Russia’s defense minister said 82,000 conscripts had already been sent to Ukraine. It reflects what you call it.
Sergey Shoigu told President Vladimir Putin that a further 218,000 people were being trained in barracks and the controversial “partial mobilization” was over, but he could not confirm the figures cited. .
The meeting between the two was broadcast on Russian state television, and Shoigu told Putin: No further action is planned. ”
Emergency conscription began in September after Ukraine won a string of victories in the northwest near Kharkov, with some Russians protesting and others fleeing the country. Dozens of conscripts were killed after being thrown into the front lines to protect the more experienced units in the rear.

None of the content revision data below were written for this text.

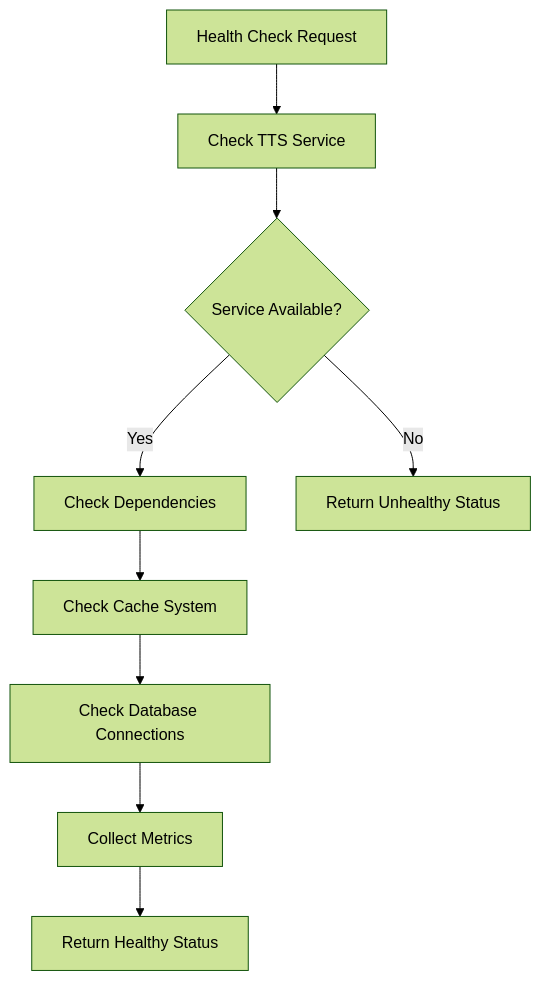
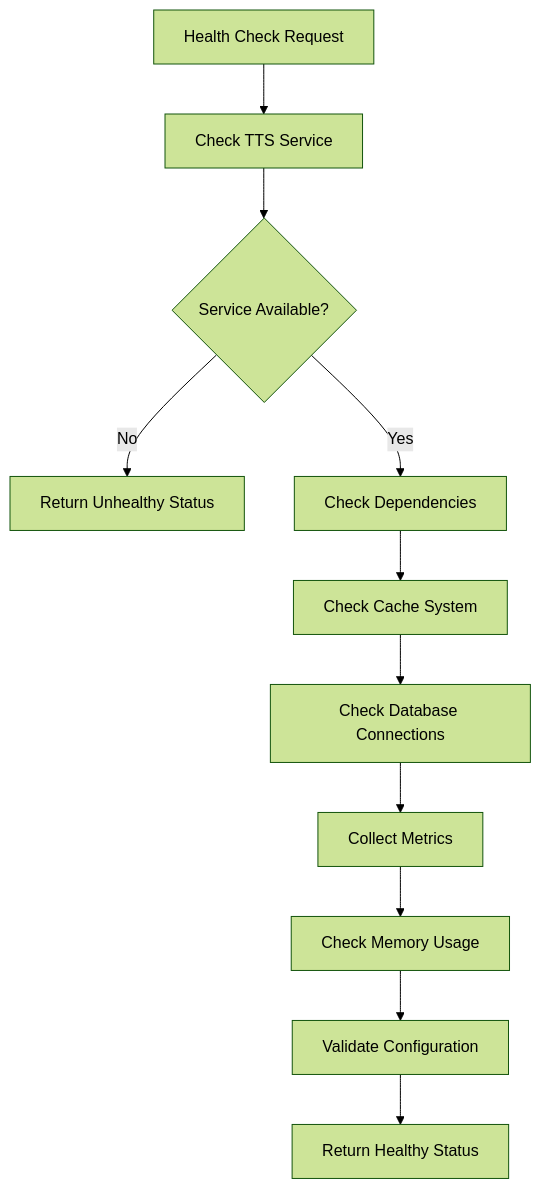
Before and after one commit to zmyeo54/briefroom: the fourth of 4 diagrams in .qoder/repowiki/en/content/Core Features/Text-to-Speech Integration.md, drawn with Mermaid (forest theme). The commit also changed other lines of this file and 7 other files, not shown here.

````diff
--- a/.qoder/repowiki/en/content/Core Features/Text-to-Speech Integration.md
+++ b/.qoder/repowiki/en/content/Core Features/Text-to-Speech Integration.md
@@ -437,11 +556,13 @@
 ```mermaid
 flowchart TD
 A[Health Check Request] --> B[Check TTS Service]
 B --> C{Service Available?}
+C --> |No| E[Return Unhealthy Status]
 C --> |Yes| D[Check Dependencies]
-C --> |No| E[Return Unhealthy Status]
 D --> F[Check Cache System]
 F --> G[Check Database Connections]
 G --> H[Collect Metrics]
-H --> I[Return Healthy Status]
+H --> I[Check Memory Usage]
+I --> J[Validate Configuration]
+J --> K[Return Healthy Status]
 ```
````
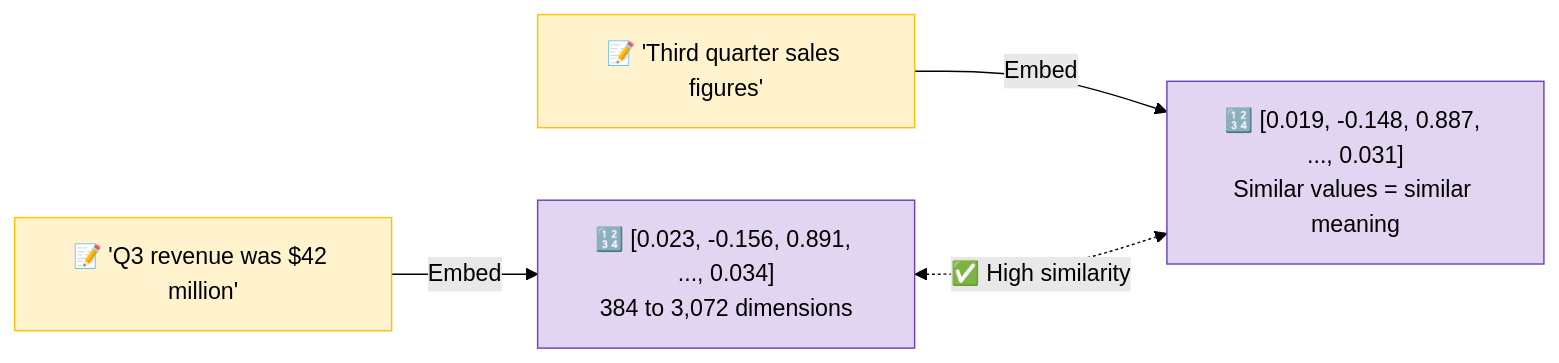
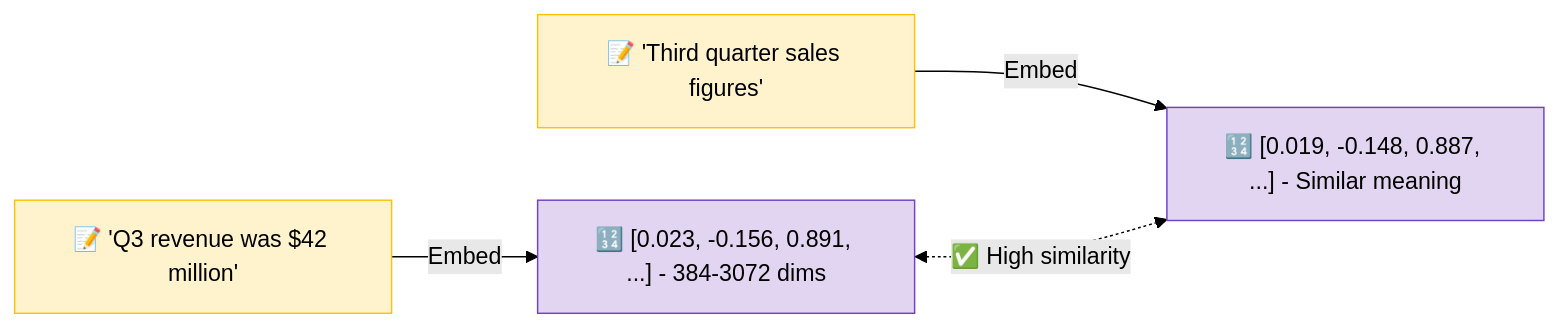
Before and after one commit to ithinktavo/GenAI-Engineering-Handbook: the fourth of 10 diagrams in docs/04-rag-deep-dive.md, drawn with Mermaid (forest theme). The commit also changed other lines of this file and 9 other files, not shown here.

First line of the commit message:
Fix Mermaid rendering: remove emoji from subgraph titles and unsupported syntax

````diff
--- a/docs/04-rag-deep-dive.md
+++ b/docs/04-rag-deep-dive.md
@@ -194,12 +194,12 @@
 ```mermaid
 graph LR
-    T1["📝 'Q3 revenue was $42 million'"] -->|Embed| V1["🔢 [0.023, -0.156, 0.891, ..., 0.034]\n384 to 3,072 dimensions"]
-    T2["📝 'Third quarter sales figures'"] -->|Embed| V2["🔢 [0.019, -0.148, 0.887, ..., 0.031]\nSimilar values = similar meaning"]
+    T1["📝 'Q3 revenue was $42 million'"] -->|Embed| V1["🔢 [0.023, -0.156, 0.891, ...] - 384-3072 dims"]
+    T2["📝 'Third quarter sales figures'"] -->|Embed| V2["🔢 [0.019, -0.148, 0.887, ...] - Similar meaning"]
 
     V1 <-.->|"✅ High similarity"| V2
 
     style T1 fill:#fff3cd,stroke:#ffc107
     style T2 fill:#fff3cd,stroke:#ffc107
     style V1 fill:#e2d5f1,stroke:#6f42c1
     style V2 fill:#e2d5f1,stroke:#6f42c1
 ```
````
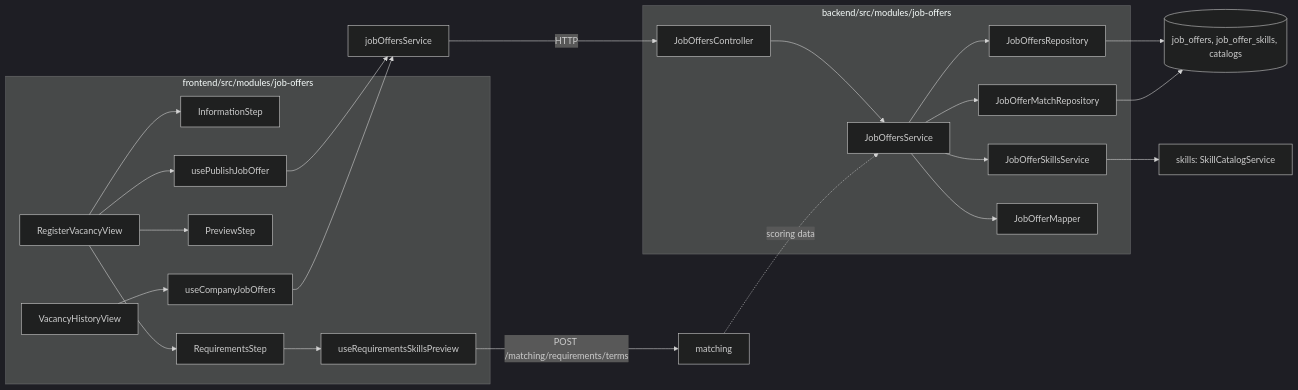
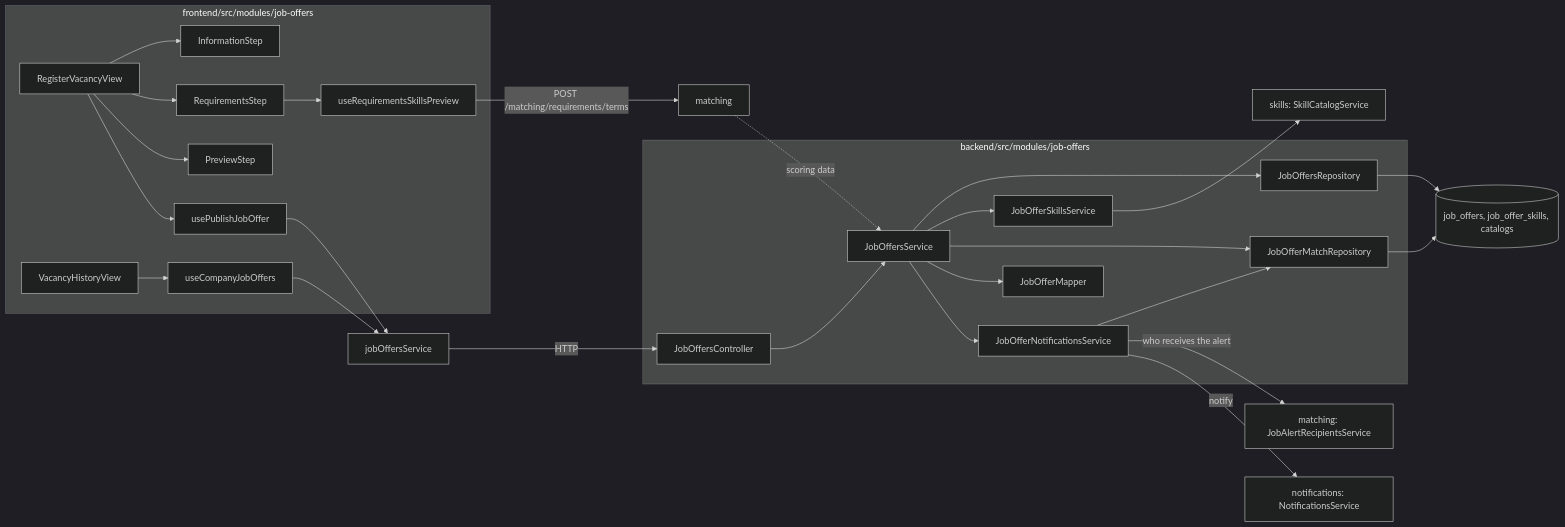
The first of 4 diagrams in docs/job-offers/README.md (NicolasMG-dev/Epic-4---IS), drawn with Mermaid (dark theme) before and after one commit. The commit also changed other lines of this file and 940 other files, not shown here.

````diff
--- a/docs/job-offers/README.md
+++ b/docs/job-offers/README.md
@@ -28,26 +29,30 @@
 ```mermaid
 flowchart LR
   subgraph Frontend["frontend/src/modules/job-offers"]
     RV[RegisterVacancyView] --> IS[InformationStep]
     RV --> RS[RequirementsStep]
     RV --> PS[PreviewStep]
     RS --> RP[useRequirementsSkillsPreview]
     RV --> PU[usePublishJobOffer]
     HV[VacancyHistoryView] --> CJ[useCompanyJobOffers]
   end
   PU --> JS[jobOffersService]
   CJ --> JS
   RP -->|POST /matching/requirements/terms| MT[matching]
   JS -->|HTTP| C[JobOffersController]
   subgraph Backend["backend/src/modules/job-offers"]
     C --> S[JobOffersService]
     S --> R[JobOffersRepository]
     S --> SK[JobOfferSkillsService]
     S --> MR[JobOfferMatchRepository]
     S --> M[JobOfferMapper]
+    S --> JN[JobOfferNotificationsService]
+    JN --> MR
   end
   R --> DB[(job_offers, job_offer_skills, catalogs)]
   MR --> DB
   SK --> CAT[skills: SkillCatalogService]
+  JN -->|who receives the alert| RC[matching: JobAlertRecipientsService]
+  JN -->|notify| NT[notifications: NotificationsService]
   MT -. scoring data .-> S
 ```
````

Britain’s defense ministry said on Friday that Russia is looking to strengthen existing interests after eight months of heavy fighting by relying on “severely undermanned and poorly trained forces” that are “only capable of defensive operations”. rice field.
Despite critical analysis, however, there are indications that increasing Russian conscription is slowing advances in both eastern and southern Ukraine as we head into autumn and winter.
Serhiy Haidai, the governor-general of Ukraine for the East Luhansk region, said in a television interview that “the advance of the Ukrainian army is not going as fast as we would have liked.”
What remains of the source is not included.